# Required work
Report all lines below with the word "height".

# Provided data
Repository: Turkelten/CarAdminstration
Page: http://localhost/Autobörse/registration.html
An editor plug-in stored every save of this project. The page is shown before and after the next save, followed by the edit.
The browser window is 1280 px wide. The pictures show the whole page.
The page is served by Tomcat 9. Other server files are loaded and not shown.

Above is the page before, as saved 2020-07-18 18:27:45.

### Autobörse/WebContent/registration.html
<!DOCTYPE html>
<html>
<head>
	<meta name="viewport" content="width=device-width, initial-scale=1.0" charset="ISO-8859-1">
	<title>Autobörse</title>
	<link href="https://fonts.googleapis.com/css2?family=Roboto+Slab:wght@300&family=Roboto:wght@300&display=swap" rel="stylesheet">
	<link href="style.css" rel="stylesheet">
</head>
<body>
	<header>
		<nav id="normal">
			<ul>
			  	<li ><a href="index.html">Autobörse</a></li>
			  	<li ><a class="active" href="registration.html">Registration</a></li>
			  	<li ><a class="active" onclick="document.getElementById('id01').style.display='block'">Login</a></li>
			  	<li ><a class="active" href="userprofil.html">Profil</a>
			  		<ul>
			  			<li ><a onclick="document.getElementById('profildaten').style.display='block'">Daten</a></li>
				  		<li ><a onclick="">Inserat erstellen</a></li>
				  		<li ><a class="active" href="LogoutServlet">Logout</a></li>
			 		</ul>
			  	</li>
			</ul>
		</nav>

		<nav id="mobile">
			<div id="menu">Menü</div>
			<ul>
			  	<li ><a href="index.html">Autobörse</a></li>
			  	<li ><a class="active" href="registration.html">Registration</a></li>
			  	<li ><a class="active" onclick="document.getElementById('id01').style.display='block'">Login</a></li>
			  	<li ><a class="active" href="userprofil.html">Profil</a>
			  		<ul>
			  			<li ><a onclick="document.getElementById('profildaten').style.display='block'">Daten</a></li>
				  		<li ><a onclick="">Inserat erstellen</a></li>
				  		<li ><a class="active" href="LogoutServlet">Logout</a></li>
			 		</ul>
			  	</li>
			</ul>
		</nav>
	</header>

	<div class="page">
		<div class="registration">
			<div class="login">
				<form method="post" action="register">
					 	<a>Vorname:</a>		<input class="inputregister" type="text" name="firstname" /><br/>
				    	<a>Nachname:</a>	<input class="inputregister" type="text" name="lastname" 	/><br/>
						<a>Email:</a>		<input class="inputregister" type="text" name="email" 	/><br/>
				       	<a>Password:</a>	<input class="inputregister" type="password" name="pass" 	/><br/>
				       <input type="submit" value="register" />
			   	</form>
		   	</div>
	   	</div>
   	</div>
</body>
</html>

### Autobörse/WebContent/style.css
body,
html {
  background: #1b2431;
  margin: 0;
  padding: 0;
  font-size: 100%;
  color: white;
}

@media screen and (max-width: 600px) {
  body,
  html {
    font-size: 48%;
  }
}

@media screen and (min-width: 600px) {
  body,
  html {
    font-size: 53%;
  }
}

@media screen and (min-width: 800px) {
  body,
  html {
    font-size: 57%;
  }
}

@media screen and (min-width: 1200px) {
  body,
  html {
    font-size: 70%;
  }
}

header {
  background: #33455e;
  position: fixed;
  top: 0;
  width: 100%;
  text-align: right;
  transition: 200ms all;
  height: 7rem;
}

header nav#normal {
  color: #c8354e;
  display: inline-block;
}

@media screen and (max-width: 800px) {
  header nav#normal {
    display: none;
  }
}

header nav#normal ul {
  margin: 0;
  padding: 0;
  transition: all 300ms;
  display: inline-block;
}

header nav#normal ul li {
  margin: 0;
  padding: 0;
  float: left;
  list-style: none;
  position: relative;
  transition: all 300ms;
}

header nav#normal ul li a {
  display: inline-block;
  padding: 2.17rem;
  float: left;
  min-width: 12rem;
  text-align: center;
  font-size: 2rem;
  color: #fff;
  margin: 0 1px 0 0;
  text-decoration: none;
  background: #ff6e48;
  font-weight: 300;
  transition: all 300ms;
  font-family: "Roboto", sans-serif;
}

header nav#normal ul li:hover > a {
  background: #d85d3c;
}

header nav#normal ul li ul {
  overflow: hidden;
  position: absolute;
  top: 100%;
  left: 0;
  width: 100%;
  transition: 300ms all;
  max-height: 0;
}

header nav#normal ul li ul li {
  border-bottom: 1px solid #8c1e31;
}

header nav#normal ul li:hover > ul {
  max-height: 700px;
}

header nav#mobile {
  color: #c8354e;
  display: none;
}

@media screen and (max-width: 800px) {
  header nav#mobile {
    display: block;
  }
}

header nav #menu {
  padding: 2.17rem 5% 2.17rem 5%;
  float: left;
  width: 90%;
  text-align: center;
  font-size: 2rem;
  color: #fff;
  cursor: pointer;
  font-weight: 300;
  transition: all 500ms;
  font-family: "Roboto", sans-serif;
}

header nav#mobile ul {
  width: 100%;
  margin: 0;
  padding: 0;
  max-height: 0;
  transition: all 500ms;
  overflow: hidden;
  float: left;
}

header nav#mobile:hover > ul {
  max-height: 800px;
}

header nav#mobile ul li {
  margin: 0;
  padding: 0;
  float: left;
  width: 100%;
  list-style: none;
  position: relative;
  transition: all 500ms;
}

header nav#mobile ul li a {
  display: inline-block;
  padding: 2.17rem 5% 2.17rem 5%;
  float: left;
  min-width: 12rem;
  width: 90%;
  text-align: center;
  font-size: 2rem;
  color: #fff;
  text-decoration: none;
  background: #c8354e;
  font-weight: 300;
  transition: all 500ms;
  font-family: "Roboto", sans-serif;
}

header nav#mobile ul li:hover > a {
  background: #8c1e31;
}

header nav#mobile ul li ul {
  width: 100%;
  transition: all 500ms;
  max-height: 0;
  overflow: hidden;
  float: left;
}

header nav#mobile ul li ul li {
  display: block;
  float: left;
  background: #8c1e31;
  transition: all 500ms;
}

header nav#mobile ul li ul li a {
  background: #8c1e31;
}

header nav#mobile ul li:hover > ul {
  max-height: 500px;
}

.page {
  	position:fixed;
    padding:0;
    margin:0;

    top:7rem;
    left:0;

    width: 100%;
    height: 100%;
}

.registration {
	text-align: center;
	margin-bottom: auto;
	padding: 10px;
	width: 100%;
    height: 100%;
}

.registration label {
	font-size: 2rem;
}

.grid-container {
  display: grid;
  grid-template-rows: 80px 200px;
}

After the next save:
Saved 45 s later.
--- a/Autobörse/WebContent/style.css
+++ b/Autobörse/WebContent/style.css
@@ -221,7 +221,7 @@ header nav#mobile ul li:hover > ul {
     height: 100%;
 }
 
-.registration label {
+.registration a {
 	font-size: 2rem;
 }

# Answer for this exercise
  height: 7rem;
  max-height: 0;
  max-height: 700px;
  max-height: 0;
  max-height: 800px;
  max-height: 0;
  max-height: 500px;
    height: 100%;
    height: 100%;
     height: 100%;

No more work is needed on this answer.